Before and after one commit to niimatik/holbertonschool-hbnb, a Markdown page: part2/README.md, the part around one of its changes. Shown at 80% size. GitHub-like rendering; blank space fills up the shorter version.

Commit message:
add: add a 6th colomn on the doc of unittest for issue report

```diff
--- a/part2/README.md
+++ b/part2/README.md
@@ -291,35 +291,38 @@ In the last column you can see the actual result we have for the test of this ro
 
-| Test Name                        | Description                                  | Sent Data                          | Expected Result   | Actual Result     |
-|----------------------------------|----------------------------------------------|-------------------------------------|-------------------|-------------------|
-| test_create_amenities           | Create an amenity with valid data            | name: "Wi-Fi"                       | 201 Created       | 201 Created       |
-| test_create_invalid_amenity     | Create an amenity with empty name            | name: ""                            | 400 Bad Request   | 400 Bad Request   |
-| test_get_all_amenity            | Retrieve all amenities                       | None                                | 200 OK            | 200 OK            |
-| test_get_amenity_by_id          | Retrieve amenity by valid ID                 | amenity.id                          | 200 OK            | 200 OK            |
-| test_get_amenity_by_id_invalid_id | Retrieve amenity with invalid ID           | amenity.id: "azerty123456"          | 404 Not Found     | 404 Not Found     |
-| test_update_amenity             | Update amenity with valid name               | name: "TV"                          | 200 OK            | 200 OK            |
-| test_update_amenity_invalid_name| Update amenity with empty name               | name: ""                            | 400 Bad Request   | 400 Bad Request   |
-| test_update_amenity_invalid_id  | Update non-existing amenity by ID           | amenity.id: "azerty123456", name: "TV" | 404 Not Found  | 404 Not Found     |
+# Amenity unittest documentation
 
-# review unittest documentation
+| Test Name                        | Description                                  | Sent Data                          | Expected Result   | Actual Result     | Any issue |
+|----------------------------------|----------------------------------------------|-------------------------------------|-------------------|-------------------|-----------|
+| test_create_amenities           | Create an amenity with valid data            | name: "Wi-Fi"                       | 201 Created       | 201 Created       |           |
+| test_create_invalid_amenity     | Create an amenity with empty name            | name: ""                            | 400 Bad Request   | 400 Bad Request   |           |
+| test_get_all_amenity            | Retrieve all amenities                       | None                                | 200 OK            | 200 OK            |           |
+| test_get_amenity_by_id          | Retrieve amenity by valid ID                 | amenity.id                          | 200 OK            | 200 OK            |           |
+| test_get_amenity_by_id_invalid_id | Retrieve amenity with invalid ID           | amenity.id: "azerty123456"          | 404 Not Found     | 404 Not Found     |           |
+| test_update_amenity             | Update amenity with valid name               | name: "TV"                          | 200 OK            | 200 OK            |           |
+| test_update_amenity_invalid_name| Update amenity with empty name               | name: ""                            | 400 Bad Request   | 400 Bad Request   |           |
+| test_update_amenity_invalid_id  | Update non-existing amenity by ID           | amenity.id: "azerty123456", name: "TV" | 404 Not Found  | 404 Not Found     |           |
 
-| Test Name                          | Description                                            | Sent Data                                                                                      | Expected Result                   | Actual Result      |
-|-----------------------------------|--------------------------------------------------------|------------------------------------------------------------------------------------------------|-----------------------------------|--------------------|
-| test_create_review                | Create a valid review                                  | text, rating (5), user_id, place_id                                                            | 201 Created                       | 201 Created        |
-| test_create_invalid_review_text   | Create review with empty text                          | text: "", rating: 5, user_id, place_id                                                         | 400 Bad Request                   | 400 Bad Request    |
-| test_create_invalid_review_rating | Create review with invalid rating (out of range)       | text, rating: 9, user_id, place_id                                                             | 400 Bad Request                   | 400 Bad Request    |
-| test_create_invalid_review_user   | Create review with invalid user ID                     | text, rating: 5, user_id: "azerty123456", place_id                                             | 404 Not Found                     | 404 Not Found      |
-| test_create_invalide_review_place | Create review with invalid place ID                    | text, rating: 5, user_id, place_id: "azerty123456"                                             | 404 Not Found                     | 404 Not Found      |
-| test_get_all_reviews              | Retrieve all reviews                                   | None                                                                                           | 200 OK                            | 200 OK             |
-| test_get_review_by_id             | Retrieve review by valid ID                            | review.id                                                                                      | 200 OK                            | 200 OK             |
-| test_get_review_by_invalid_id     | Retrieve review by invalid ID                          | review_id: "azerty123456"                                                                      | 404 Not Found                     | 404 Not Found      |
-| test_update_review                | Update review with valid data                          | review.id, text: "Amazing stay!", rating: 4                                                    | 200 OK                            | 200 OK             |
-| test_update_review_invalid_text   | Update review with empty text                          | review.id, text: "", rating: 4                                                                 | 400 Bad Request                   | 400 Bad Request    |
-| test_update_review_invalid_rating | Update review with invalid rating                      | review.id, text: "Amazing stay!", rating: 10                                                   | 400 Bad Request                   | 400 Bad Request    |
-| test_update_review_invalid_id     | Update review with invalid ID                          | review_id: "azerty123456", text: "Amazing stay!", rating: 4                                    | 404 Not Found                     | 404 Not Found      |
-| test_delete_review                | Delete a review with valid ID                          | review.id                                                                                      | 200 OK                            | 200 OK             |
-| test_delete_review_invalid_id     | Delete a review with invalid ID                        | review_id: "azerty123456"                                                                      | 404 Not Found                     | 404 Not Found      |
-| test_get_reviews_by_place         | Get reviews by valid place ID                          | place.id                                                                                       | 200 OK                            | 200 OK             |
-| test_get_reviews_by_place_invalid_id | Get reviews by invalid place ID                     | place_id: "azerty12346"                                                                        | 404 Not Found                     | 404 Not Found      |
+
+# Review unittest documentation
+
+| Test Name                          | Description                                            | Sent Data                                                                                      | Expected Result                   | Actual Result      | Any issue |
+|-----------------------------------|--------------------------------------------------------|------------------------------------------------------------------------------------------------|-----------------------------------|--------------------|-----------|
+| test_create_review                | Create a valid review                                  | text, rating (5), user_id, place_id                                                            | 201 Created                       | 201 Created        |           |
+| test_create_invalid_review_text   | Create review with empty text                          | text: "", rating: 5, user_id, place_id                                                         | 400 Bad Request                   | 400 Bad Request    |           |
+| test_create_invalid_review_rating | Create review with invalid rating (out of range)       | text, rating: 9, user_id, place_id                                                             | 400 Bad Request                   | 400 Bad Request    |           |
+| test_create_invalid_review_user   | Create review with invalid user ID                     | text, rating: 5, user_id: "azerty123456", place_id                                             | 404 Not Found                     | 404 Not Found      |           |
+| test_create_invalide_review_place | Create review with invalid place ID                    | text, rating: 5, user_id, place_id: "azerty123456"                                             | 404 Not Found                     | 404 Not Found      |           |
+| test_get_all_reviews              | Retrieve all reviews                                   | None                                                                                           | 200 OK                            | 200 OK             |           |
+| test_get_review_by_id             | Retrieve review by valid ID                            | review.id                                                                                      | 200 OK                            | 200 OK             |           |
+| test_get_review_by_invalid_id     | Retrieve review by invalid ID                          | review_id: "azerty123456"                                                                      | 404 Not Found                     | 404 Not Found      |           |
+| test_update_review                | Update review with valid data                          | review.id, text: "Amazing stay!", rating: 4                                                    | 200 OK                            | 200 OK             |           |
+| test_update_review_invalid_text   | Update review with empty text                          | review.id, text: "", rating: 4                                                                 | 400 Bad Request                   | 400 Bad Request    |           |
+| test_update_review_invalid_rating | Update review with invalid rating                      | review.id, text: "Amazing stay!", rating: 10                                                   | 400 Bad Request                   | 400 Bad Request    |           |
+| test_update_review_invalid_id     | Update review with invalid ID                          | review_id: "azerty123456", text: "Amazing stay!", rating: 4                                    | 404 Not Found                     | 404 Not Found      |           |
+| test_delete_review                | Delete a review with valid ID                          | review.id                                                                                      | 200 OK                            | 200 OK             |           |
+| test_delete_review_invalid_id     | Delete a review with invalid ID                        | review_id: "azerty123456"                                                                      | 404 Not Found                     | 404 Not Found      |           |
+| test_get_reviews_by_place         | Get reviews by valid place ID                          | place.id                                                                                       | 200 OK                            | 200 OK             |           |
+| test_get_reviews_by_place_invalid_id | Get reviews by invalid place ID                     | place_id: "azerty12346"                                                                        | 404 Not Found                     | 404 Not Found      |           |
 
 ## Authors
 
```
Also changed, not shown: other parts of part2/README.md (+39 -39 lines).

## [THE TASK]
What lines of the preceding data include the string "range"? Pull them out.

## [TASK OUTPUT]
-| test_create_invalid_review_rating | Create review with invalid rating (out of range)       | text, rating: 9, user_id, place_id                                                             | 400 Bad Request                   | 400 Bad Request    |
+| test_create_invalid_review_rating | Create review with invalid rating (out of range)       | text, rating: 9, user_id, place_id                                                             | 400 Bad Request                   | 400 Bad Request    |           |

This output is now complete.